* _STORED DATA_:
=== Section Start ===
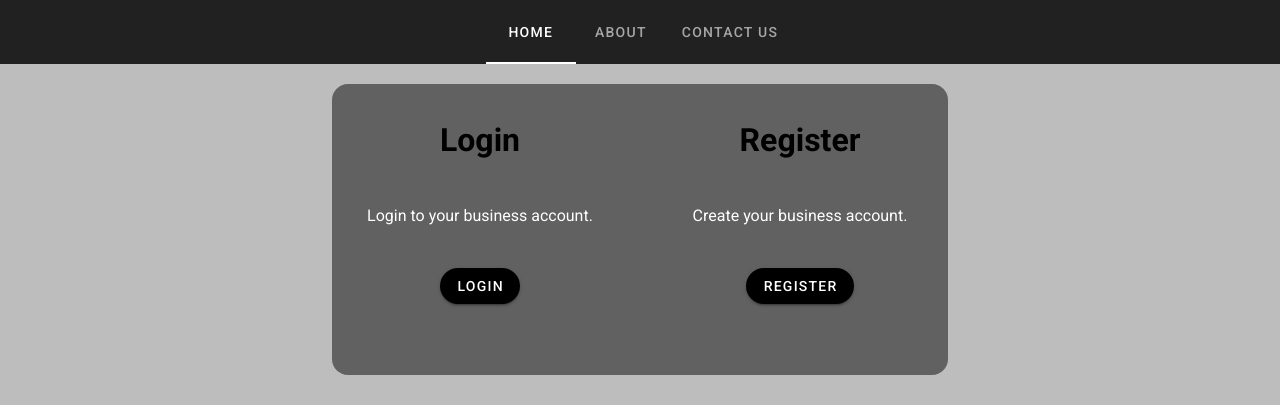
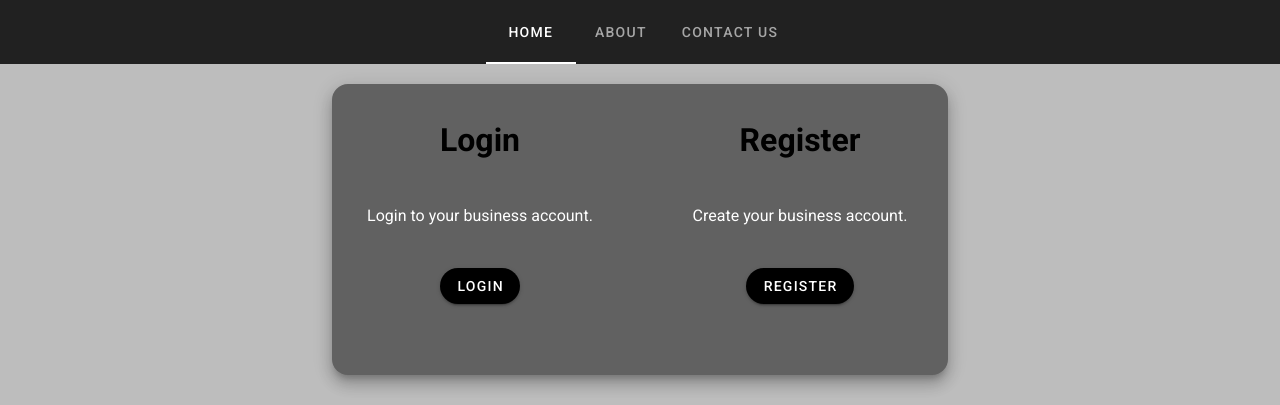
Before and after one commit to Satyam-Raj/restaurant, a Vue app: page / in a window 1280 px wide. Shown: the top 405 px of the page. Built offline with nearby package versions, Linux system fonts and the light colour scheme.

Commit message:
home page

```diff
--- a/src/views/Home.vue
+++ b/src/views/Home.vue
@@ -54,6 +54,7 @@
                         min-height="291"
                         color="grey darken-2"
                         dark
+                        :elevation="10"
                     >
 
                     <div align="center">
@@ -82,6 +83,8 @@
                                 Login
                                 </v-btn>
                             </v-col>
+
+
 
                             <v-col
                                 cols="10"
```
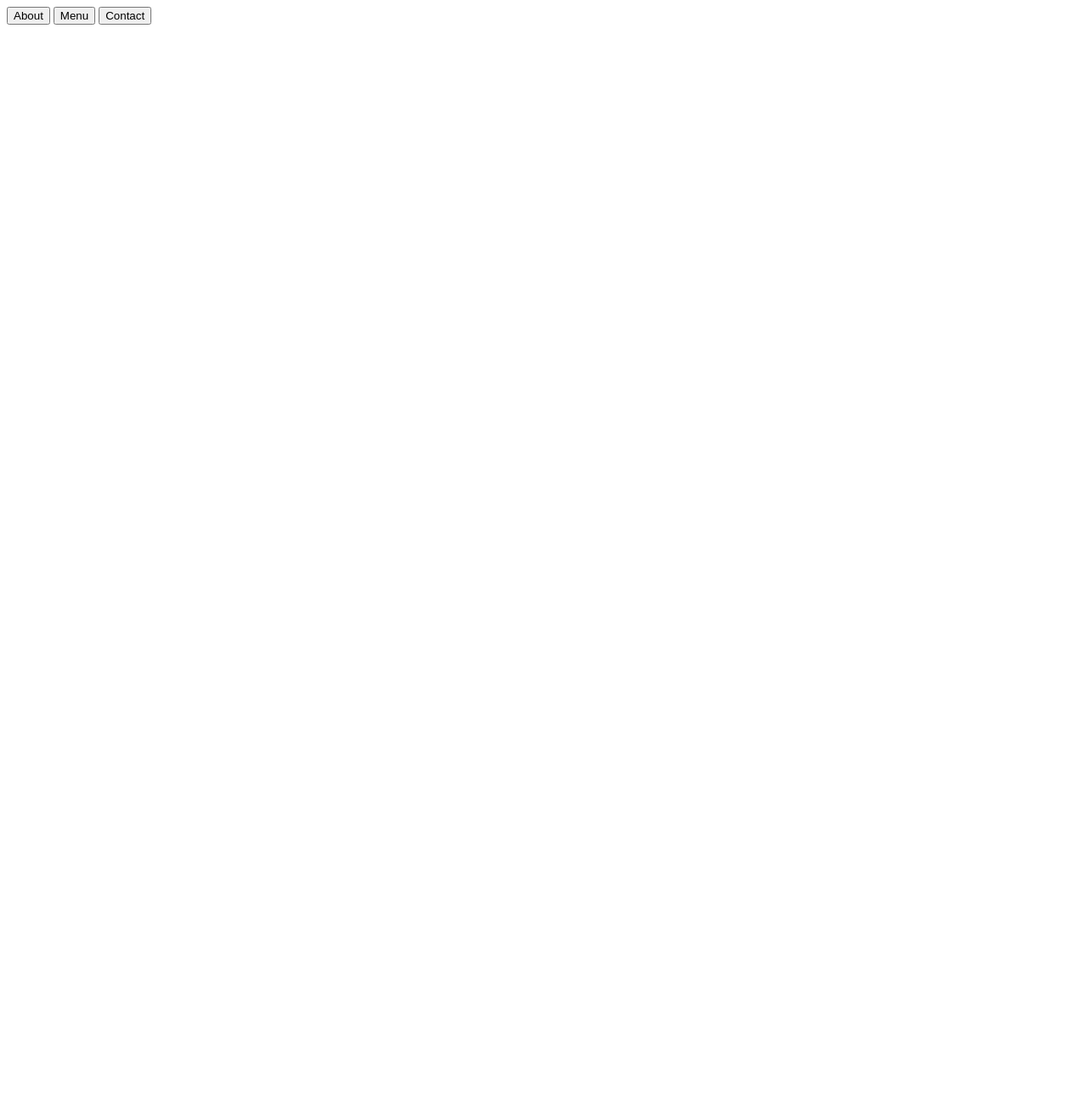
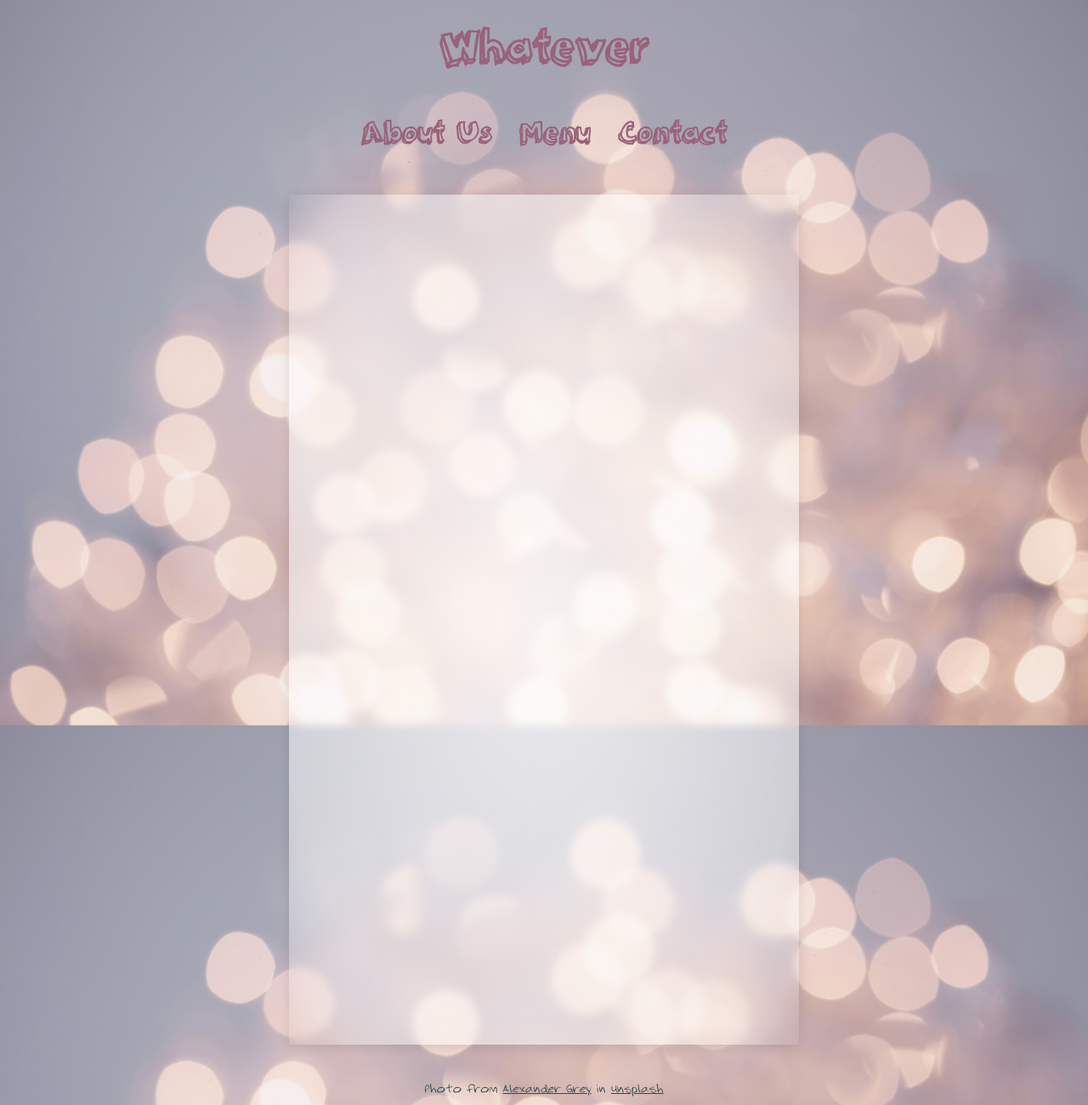
Before and after one commit to Panthomema/odin-restaurant-page, a website built with webpack: page src/index.html in a window 1280 px wide. Shown: the whole page at 85% size. Before the commit the page ends 800 px from the top, so only its background shows below. Built offline with nearby package versions, Linux system fonts and the light colour scheme.

Commit message:
Add static part & design

```diff
--- a/src/index.html
+++ b/src/index.html
@@ -7,8 +7,9 @@
   </head>
   <body>
     <header>
+      <h1>Whatever</h1>
       <nav>
-        <button>About</button>
+        <button>About Us</button>
         <button>Menu</button>
         <button>Contact</button>
       </nav>
@@ -16,5 +17,14 @@
     <div id="content">
 
     </div>
+    <footer>
+      <p>
+        Photo from <a
+          href="https://unsplash.com/es/@sharonmccutcheon?utm_content=creditCopyText&utm_medium=referral&utm_source=unsplash"
+        >Alexander Grey</a> in <a
+          href="https://unsplash.com/es/fotos/fotografia-con-bokeh-62vi3TG5EDg?utm_content=creditCopyText&utm_medium=referral&utm_source=unsplash"
+        >Unsplash</a>
+      </p>
+    </footer>
   </body>
 </html>
--- a/src/style.css
+++ b/src/style.css
@@ -0,0 +1,181 @@
+@layer reset {
+  *,
+  *::before,
+  *::after {
+    margin: 0;
+    padding: 0;
+    box-sizing: border-box;
+  }
+
+  body {
+    margin: unset;
+    min-height: 100dvh;
+  }
+
+  button,
+  input,
+  textarea,
+  select {
+    font: inherit;
+    color: unset;
+  }
+
+  a,
+  a:visited {
+    color: inherit;
+    text-decoration: none;
+  }
+
+  fieldset,
+  button {
+    border: none;
+  }
+
+  :focus {
+    outline: 0;
+  }
+
+  img,
+  picture,
+  svg,
+  canvas {
+    display: block;
+    max-inline-size: 100%;
+    block-size: auto;
+  }
+
+  @media (prefers-reduced-motion: reduce) {
+    *,
+    *::before,
+    *::after {
+      animation-duration: 0.01ms !important;
+      animation-iteration-count: 1 !important;
+      transition-duration: 0.01ms !important;
+      scroll-behavior: auto !important;
+    }
+  }
+}
+
+@font-face {
+  font-family: "3dumbregular";
+  src: url("../assets/fonts/3dumb_regular_macroman/3Dumb-webfont.woff")
+    format("woff");
+  font-weight: normal;
+  font-style: normal;
+}
+
+@font-face {
+  font-family: "2dumbregular";
+  src: url("../assets/fonts/2dumb_regular_macroman/2Dumb-webfont.woff")
+    format("woff");
+  font-weight: normal;
+  font-style: normal;
+}
+
+:root {
+  --color-header: #99627a;
+  --color-btn-actual: #4b2e5a;
+  --color-text: #2f4f4f;
+  --color-link-hover: #4f6f6f;
+  --color-link-active: #1f3f3f;
+  --color-link-visited: #505050;
+}
+
+html {
+  font-size: clamp(12px, calc(10px + 0.5vw), 24px);
+}
+
+body {
+  display: flex;
+  flex-direction: column;
+  align-items: center;
+  justify-content: space-between;
+  gap: 2em;
+
+  text-align: center;
+  user-select: none;
+
+  background-image: url("../assets/images/background.jpg");
+  background-size: cover;
+  background-attachment: fixed;
+
+  font-family: "2dumbregular";
+  color: var(--color-text);
+}
+
+header,
+footer {
+  padding: 0.75em;
+}
+
+header {
+  width: 100%;
+  font-size: 1rem;
+  display: flex;
+  flex-direction: column;
+  gap: 1.75em;
+  font-family: "3dumbregular";
+  font-weight: 700;
+  color: var(--color-header);
+}
+
+nav {
+  display: flex;
+  justify-content: center;
+  font-size: 2em;
+  gap: 1em;
+}
+
+button {
+  background: none;
+  cursor: pointer;
+  transition: transform 0.2s ease;
+}
+
+button:hover {
+  transform: scale(0.9);
+}
+
+header h1 {
+  font-size: 3em;
+}
+
+#content {
+  width: 90%;
+  max-width: 600px;
+  height: 1000px;
+  padding: 1em;
+
+  background: #ffffff;
+  background: radial-gradient(
+    ellipse at center,
+    #ffffffcc 0%,
+    #ffffff99 50%,
+    #ffffff80 75%,
+    #ffffff4d 90%,
+    #ffffff00 100%
+  );
+
+  backdrop-filter: blur(0.3em);
+  box-shadow: 0 0.2em 0.8em rgba(0, 0, 0, 0.1);
+}
+
+footer {
+  font-size: 0.75rem;
+}
+
+footer a {
+  text-decoration: underline;
+}
+
+footer a:hover {
+  color: var(--color-link-hover);
+}
+
+footer a:active {
+  color: var(--color-link-active);
+}
+
+footer a:visited {
+  color: var(--color-link-visited);
+}
```
Also changed, not shown: assets/fonts/2dumb_regular_macroman/2Dumb-webfont.woff (added), assets/fonts/3dumb_regular_macroman/3Dumb-webfont.woff (added), assets/images/background.jpg (added), src/index.js (line endings or trailing spaces).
=== Section End ===
* _TASK OBJECTIVE_: Please copy each line from the material above in which the string "woff" appears.

* _RESPONSE FOR THIS EXERCISE_:
+  src: url("../assets/fonts/3dumb_regular_macroman/3Dumb-webfont.woff")
+    format("woff");
+  src: url("../assets/fonts/2dumb_regular_macroman/2Dumb-webfont.woff")
+    format("woff");
Also changed, not shown: assets/fonts/2dumb_regular_macroman/2Dumb-webfont.woff (added), assets/fonts/3dumb_regular_macroman/3Dumb-webfont.woff (added), assets/images/background.jpg (added), src/index.js (line endings or trailing spaces).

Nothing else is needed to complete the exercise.